Water chief Parrott takes demotion
Rapson: County making progress fixing failures cited by EPD
Long-time Fayette County Water System Director Tony Parrott has been demoted to the position of water treatment plant operator, county officials said in a news release Monday afternoon.
County Administrator Steve Rapson cited “inadequate performance of responsibilities as the water system director” in Parrott’s demotion letter, dated Sept. 9.
Rapson told The Citizen that Parrott was not moving quickly enough on items outlined in a performance improvement plan that was issued last month.
That improvement plan, along with a two-week suspension without pay, was part of discipline meted to Parrott in the wake of the taste and odor problems that lasted for several weeks in May and early June, and also a series of problems in July that led to the temporary closing of the county’s two water treatment plants in the same week.
The demotion is a significant hit to Parrott’s salary, which will drop from $118,444 a year to $56,467 a year.
Parrott also has been placed on a 90-day probationary period and the demotion is contingent upon him becoming certified as a Class I water treatment plant operator.
Rapson said he is aware that the public is interested in the viability of the water system.
“We are taking very aggressive steps in responding to this as quickly as we can,” Rapson said. “This is all about instilling a sense of confidence in our water system as well as Fayette County government, and we are trying to be as transparent as we can and as open as we can.”
The water system and Parrott have come under fire following a sanitary survey conducted by the Georgia Environmental Protection Division in June which listed 10 violations of Georgia’s safe drinking water rules and another 141 deficiencies in the system including equipment that needed to be repaired or replaced at both of the county’s water treatment plants.
EPD’s probe came following the weeks-long taste and odor problems experienced by water customers, which inconvenienced residents and forced restaurants to hand out bottled water in lieu of tap water.
Parrott ultimately admitted that he guessed at the cause of the foul water, which EPD later blamed on operations at the Crosstown Water Treatment Plant.
EPD has also recommended that Parrott and four other water system employees be investigated as to whether they “may have practiced fraud or deception,” or instead are “incompetent or unable to perform their duties properly.”
Rapson said he met last week with EPD officials about the violations and deficiencies on the sanitary survey, and that EPD agreed to push back the deadline for the county’s formal response to the sanitary survey findings from Sept. 9 to Sept. 12.
Following the EPD meeting, Rapson said he had a “detailed conversation” with Parrott Friday that led to the demotion decision Monday.
EPD since has been notified of Parrott’s demotion, Rapson said.
Rapson said the county has already addressed 25 percent of the deficiencies listed in the sanitary survey.
The county is on track to have 72 percent of the deficiencies corrected in three months and 81 percent will be corrected in six months, Rapson noted.
In Parrott’s absence, Rapson said the water system is technically under his direct supervision, though plant managers Bill Stevens and Tom Henninger are overseeing day-to-day operations and will consult him for anything they need.
The county is also working to pick a new third-party “engineer of record” for the water system and will be interviewing finalists Thursday and Friday.
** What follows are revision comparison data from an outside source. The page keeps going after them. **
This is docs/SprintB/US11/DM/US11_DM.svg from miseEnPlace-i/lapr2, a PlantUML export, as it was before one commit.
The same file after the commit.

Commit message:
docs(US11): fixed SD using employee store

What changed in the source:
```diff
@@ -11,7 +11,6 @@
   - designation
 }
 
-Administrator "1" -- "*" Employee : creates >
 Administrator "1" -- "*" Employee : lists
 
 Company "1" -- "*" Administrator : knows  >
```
Rapson said. The plan is to have a recommendation for the county commission to consider at its Sept. 26 meeting.
“That engineer of record will oversee water system operations until we get a director,” Rapson said, adding that he hoped to post the vacant director’s position by the end of this week.
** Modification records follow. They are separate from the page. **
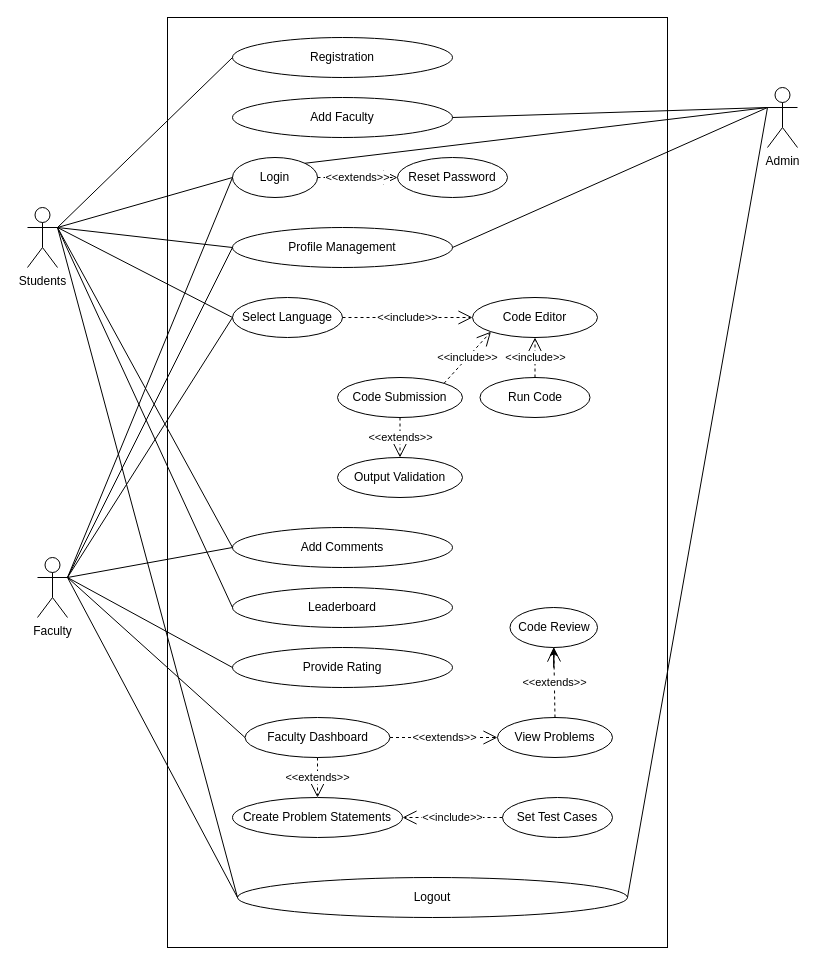
Above: Use case Diagram.drawio in shamim36/Final-Defence-Diagram (draw.io), before the change. Source tidied: cells renumbered, new cells numbered last; positions are measured from the earlier drawing's top-left corner, leaving out a move shared by most shapes. Both pictures are drawn from the tidied source at 100%, with x=0, y=0 at pixel (27, 17).
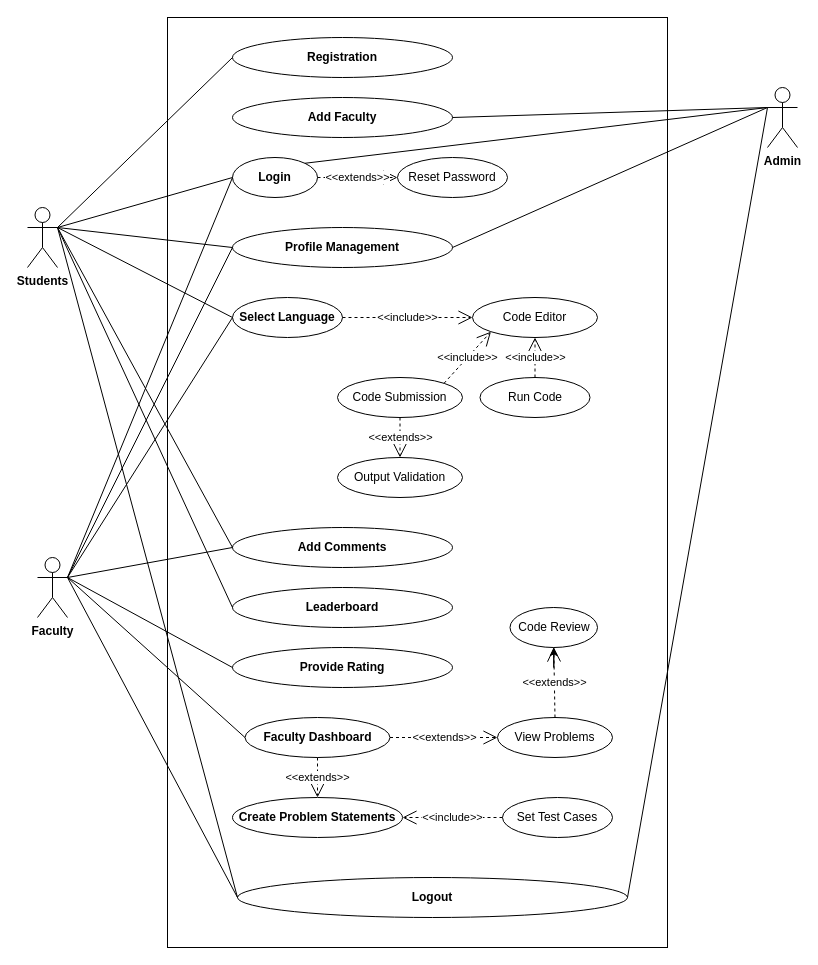
The same page after the edit.

The edit, as a diff of the source:
```diff
@@
-    <mxCell id="3" value="Registration" style="ellipse;whiteSpace=wrap;html=1;" parent="1" vertex="1">
+    <mxCell id="3" value="&lt;b&gt;Registration&lt;/b&gt;" style="ellipse;whiteSpace=wrap;html=1;" parent="1" vertex="1">
       <mxGeometry x="205" y="20" width="220" height="40" as="geometry" />
     </mxCell>
-    <mxCell id="4" value="Students" style="shape=umlActor;verticalLabelPosition=bottom;verticalAlign=top;html=1;outlineConnect=0;" parent="1" vertex="1">
+    <mxCell id="4" value="&lt;b&gt;Students&lt;/b&gt;" style="shape=umlActor;verticalLabelPosition=bottom;verticalAlign=top;html=1;outlineConnect=0;" parent="1" vertex="1">
       <mxGeometry y="190" width="30" height="60" as="geometry" />
     </mxCell>
-    <mxCell id="5" value="Faculty" style="shape=umlActor;verticalLabelPosition=bottom;verticalAlign=top;html=1;outlineConnect=0;" parent="1" vertex="1">
+    <mxCell id="5" value="&lt;b&gt;Faculty&lt;/b&gt;" style="shape=umlActor;verticalLabelPosition=bottom;verticalAlign=top;html=1;outlineConnect=0;" parent="1" vertex="1">
       <mxGeometry x="10" y="540" width="30" height="60" as="geometry" />
     </mxCell>
-    <mxCell id="6" value="Admin" style="shape=umlActor;verticalLabelPosition=bottom;verticalAlign=top;html=1;outlineConnect=0;" parent="1" vertex="1">
+    <mxCell id="6" value="&lt;b&gt;Admin&lt;/b&gt;" style="shape=umlActor;verticalLabelPosition=bottom;verticalAlign=top;html=1;outlineConnect=0;" parent="1" vertex="1">
       <mxGeometry x="740" y="70" width="30" height="60" as="geometry" />
     </mxCell>
-    <mxCell id="7" value="Logout" style="ellipse;whiteSpace=wrap;html=1;" parent="1" vertex="1">
+    <mxCell id="7" value="&lt;b&gt;Logout&lt;/b&gt;" style="ellipse;whiteSpace=wrap;html=1;" parent="1" vertex="1">
       <mxGeometry x="210" y="860" width="390" height="40" as="geometry" />
     </mxCell>
-    <mxCell id="8" value="Profile Management" style="ellipse;whiteSpace=wrap;html=1;" parent="1" vertex="1">
+    <mxCell id="8" value="&lt;b&gt;Profile Management&lt;/b&gt;" style="ellipse;whiteSpace=wrap;html=1;" parent="1" vertex="1">
       <mxGeometry x="205" y="210" width="220" height="40" as="geometry" />
     </mxCell>
@@
-    <mxCell id="10" value="Faculty Dashboard" style="ellipse;whiteSpace=wrap;html=1;" parent="1" vertex="1">
+    <mxCell id="10" value="&lt;b&gt;Faculty Dashboard&lt;/b&gt;" style="ellipse;whiteSpace=wrap;html=1;" parent="1" vertex="1">
       <mxGeometry x="217.5" y="700" width="145" height="40" as="geometry" />
     </mxCell>
@@
-    <mxCell id="12" value="Add Faculty" style="ellipse;whiteSpace=wrap;html=1;" parent="1" vertex="1">
+    <mxCell id="12" value="&lt;b&gt;Add Faculty&lt;/b&gt;" style="ellipse;whiteSpace=wrap;html=1;" parent="1" vertex="1">
       <mxGeometry x="205" y="80" width="220" height="40" as="geometry" />
     </mxCell>
-    <mxCell id="13" value="Login" style="ellipse;whiteSpace=wrap;html=1;" parent="1" vertex="1">
+    <mxCell id="13" value="&lt;b&gt;Login&lt;/b&gt;" style="ellipse;whiteSpace=wrap;html=1;" parent="1" vertex="1">
       <mxGeometry x="205" y="140" width="85" height="40" as="geometry" />
     </mxCell>
@@
-    <mxCell id="15" value="Select Language" style="ellipse;whiteSpace=wrap;html=1;" parent="1" vertex="1">
+    <mxCell id="15" value="&lt;b&gt;Select Language&lt;/b&gt;" style="ellipse;whiteSpace=wrap;html=1;" parent="1" vertex="1">
       <mxGeometry x="205" y="280" width="110" height="40" as="geometry" />
     </mxCell>
@@
-    <mxCell id="20" value="Add Comments" style="ellipse;whiteSpace=wrap;html=1;" parent="1" vertex="1">
+    <mxCell id="20" value="&lt;b&gt;Add Comments&lt;/b&gt;" style="ellipse;whiteSpace=wrap;html=1;" parent="1" vertex="1">
       <mxGeometry x="205" y="510" width="220" height="40" as="geometry" />
     </mxCell>
-    <mxCell id="21" value="Leaderboard" style="ellipse;whiteSpace=wrap;html=1;" parent="1" vertex="1">
+    <mxCell id="21" value="&lt;b&gt;Leaderboard&lt;/b&gt;" style="ellipse;whiteSpace=wrap;html=1;" parent="1" vertex="1">
       <mxGeometry x="205" y="570" width="220" height="40" as="geometry" />
     </mxCell>
-    <mxCell id="22" value="Provide Rating" style="ellipse;whiteSpace=wrap;html=1;" parent="1" vertex="1">
+    <mxCell id="22" value="&lt;b&gt;Provide Rating&lt;/b&gt;" style="ellipse;whiteSpace=wrap;html=1;" parent="1" vertex="1">
       <mxGeometry x="205" y="630" width="220" height="40" as="geometry" />
     </mxCell>
-    <mxCell id="23" value="Create Problem Statements" style="ellipse;whiteSpace=wrap;html=1;" parent="1" vertex="1">
+    <mxCell id="23" value="&lt;b&gt;Create Problem Statements&lt;/b&gt;" style="ellipse;whiteSpace=wrap;html=1;" parent="1" vertex="1">
       <mxGeometry x="205" y="780" width="170" height="40" as="geometry" />
     </mxCell>
```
Rapson noted that the county would be filling one of two vacant water treatment plant operator positions with Parrott. The county employs 16 water plant operators with two on duty per 12-hour shift who report to the Operator Responsible in Charge (ORC) at each water treatment plant.
As a water treatment plant operator, Parrott will have no supervisory oversight or responsibility, Rapson said.
Parrott is 60 and while he is already eligible for benefits from the county’s retirement plan, he wishes to work another 10 years, Rapson said.
“With a 52.3 percent reduction in his salary, nobody can say I am giving him a pass,” Rapson added.